--- Records to process Enclosed Below ---

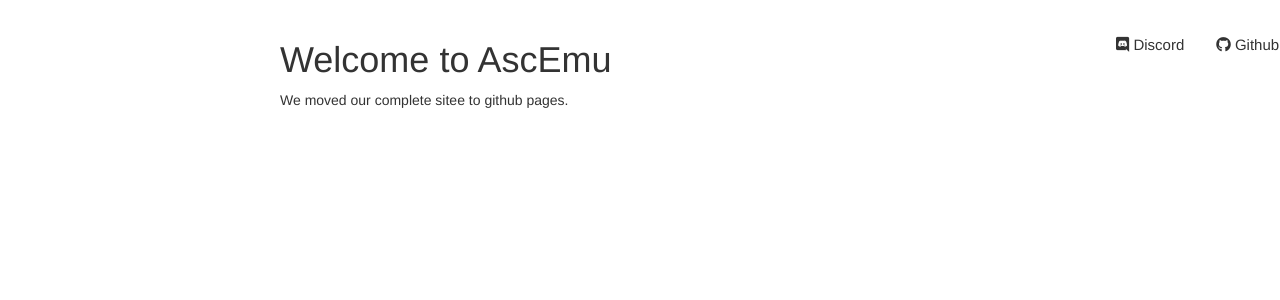
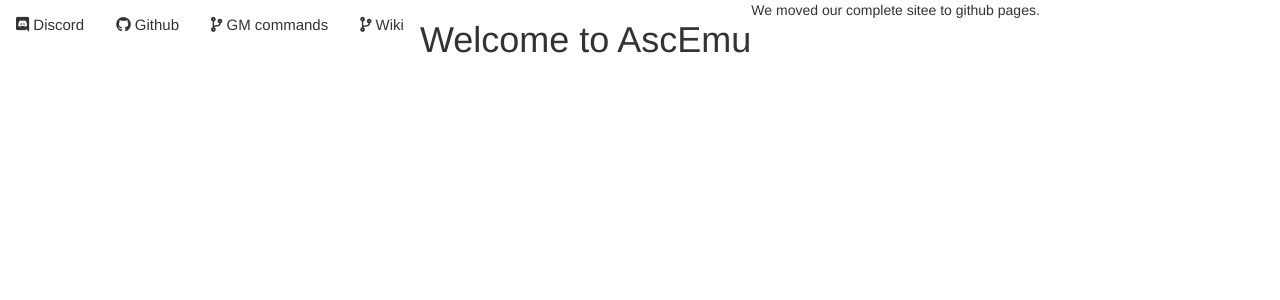
Before and after one commit to schnek/AEsite, a Jekyll site: the page built from index.md, in a window 1280 px wide. Shown: the top 300 px of the page. Built offline with Jekyll 4.4.1, drawn with Linux system fonts in a browser that asks for light colours; nearby versions of some CDN libraries; a script that is not in the unit is left out.

Commit message:
Update aestyle.css

```diff
--- a/css/aestyle.css
+++ b/css/aestyle.css
@@ -1,18 +1,17 @@
 /* ---------------------------------------------------
-    Content
-
-    display: flex;
-    align-items: stretch;
-    width: 100%
-
------------------------------------------------------ */
-#content {
     align-items: stretch;
     padding: 20px;
     min-height: 100vh;
     transition: all 0.3s;
     width: 100%;
     margin-left: 260px;
+
+----------------------------------------------------- */
+#content {
+
+    display: flex;
+    align-items: stretch;
+    width: 100%
 }
 
 /* ---------------------------------------------------
```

--- End of Enclosed Records to process ---

Work item
Go through the records above and return every line that holds the string "stretch".

Your response
-    align-items: stretch;
     align-items: stretch;
+    align-items: stretch;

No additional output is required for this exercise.